What you are asked to do — Every line below needs to be returned exactly as written.

Data listing —
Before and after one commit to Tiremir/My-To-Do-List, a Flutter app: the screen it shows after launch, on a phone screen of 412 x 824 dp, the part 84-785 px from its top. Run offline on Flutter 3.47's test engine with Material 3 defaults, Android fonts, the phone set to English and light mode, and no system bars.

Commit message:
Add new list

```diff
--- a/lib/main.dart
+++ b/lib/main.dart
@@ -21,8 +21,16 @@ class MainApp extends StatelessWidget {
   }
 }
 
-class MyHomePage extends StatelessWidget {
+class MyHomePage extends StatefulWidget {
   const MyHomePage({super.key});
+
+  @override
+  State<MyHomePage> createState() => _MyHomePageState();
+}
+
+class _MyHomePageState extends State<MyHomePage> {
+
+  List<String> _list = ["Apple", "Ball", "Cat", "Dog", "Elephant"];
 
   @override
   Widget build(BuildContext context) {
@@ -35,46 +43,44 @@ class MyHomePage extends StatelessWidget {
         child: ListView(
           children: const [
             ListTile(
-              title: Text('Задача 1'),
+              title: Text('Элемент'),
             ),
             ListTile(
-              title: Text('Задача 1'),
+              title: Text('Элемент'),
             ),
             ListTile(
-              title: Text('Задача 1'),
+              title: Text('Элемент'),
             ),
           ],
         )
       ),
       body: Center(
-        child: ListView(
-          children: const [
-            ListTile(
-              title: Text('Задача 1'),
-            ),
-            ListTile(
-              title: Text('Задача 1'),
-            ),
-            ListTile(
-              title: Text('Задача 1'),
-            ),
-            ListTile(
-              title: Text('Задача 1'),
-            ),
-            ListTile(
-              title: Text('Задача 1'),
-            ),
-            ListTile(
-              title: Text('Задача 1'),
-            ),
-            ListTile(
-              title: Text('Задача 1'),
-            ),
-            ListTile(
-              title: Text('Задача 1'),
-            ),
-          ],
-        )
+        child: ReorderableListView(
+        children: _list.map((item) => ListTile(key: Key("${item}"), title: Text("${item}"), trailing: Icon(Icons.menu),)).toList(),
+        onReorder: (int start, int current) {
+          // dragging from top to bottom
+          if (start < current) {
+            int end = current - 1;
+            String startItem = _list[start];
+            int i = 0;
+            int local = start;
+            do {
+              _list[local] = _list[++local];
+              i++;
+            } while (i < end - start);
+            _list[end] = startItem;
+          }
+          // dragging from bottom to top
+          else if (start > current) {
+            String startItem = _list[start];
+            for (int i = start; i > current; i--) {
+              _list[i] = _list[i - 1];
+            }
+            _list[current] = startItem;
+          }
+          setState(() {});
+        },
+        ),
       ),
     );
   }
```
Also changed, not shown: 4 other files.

Task output —
Before and after one commit to Tiremir/My-To-Do-List, a Flutter app: the screen it shows after launch, on a phone screen of 412 x 824 dp, the part 84-785 px from its top. Run offline on Flutter 3.47's test engine with Material 3 defaults, Android fonts, the phone set to English and light mode, and no system bars.

Commit message:
Add new list

```diff
--- a/lib/main.dart
+++ b/lib/main.dart
@@ -21,8 +21,16 @@ class MainApp extends StatelessWidget {
   }
 }
 
-class MyHomePage extends StatelessWidget {
+class MyHomePage extends StatefulWidget {
   const MyHomePage({super.key});
+
+  @override
+  State<MyHomePage> createState() => _MyHomePageState();
+}
+
+class _MyHomePageState extends State<MyHomePage> {
+
+  List<String> _list = ["Apple", "Ball", "Cat", "Dog", "Elephant"];
 
   @override
   Widget build(BuildContext context) {
@@ -35,46 +43,44 @@ class MyHomePage extends StatelessWidget {
         child: ListView(
           children: const [
             ListTile(
-              title: Text('Задача 1'),
+              title: Text('Элемент'),
             ),
             ListTile(
-              title: Text('Задача 1'),
+              title: Text('Элемент'),
             ),
             ListTile(
-              title: Text('Задача 1'),
+              title: Text('Элемент'),
             ),
           ],
         )
       ),
       body: Center(
-        child: ListView(
-          children: const [
-            ListTile(
-              title: Text('Задача 1'),
-            ),
-            ListTile(
-              title: Text('Задача 1'),
-            ),
-            ListTile(
-              title: Text('Задача 1'),
-            ),
-            ListTile(
-              title: Text('Задача 1'),
-            ),
-            ListTile(
-              title: Text('Задача 1'),
-            ),
-            ListTile(
-              title: Text('Задача 1'),
-            ),
-            ListTile(
-              title: Text('Задача 1'),
-            ),
-            ListTile(
-              title: Text('Задача 1'),
-            ),
-          ],
-        )
+        child: ReorderableListView(
+        children: _list.map((item) => ListTile(key: Key("${item}"), title: Text("${item}"), trailing: Icon(Icons.menu),)).toList(),
+        onReorder: (int start, int current) {
+          // dragging from top to bottom
+          if (start < current) {
+            int end = current - 1;
+            String startItem = _list[start];
+            int i = 0;
+            int local = start;
+            do {
+              _list[local] = _list[++local];
+              i++;
+            } while (i < end - start);
+            _list[end] = startItem;
+          }
+          // dragging from bottom to top
+          else if (start > current) {
+            String startItem = _list[start];
+            for (int i = start; i > current; i--) {
+              _list[i] = _list[i - 1];
+            }
+            _list[current] = startItem;
+          }
+          setState(() {});
+        },
+        ),
       ),
     );
   }
```
Also changed, not shown: 4 other files.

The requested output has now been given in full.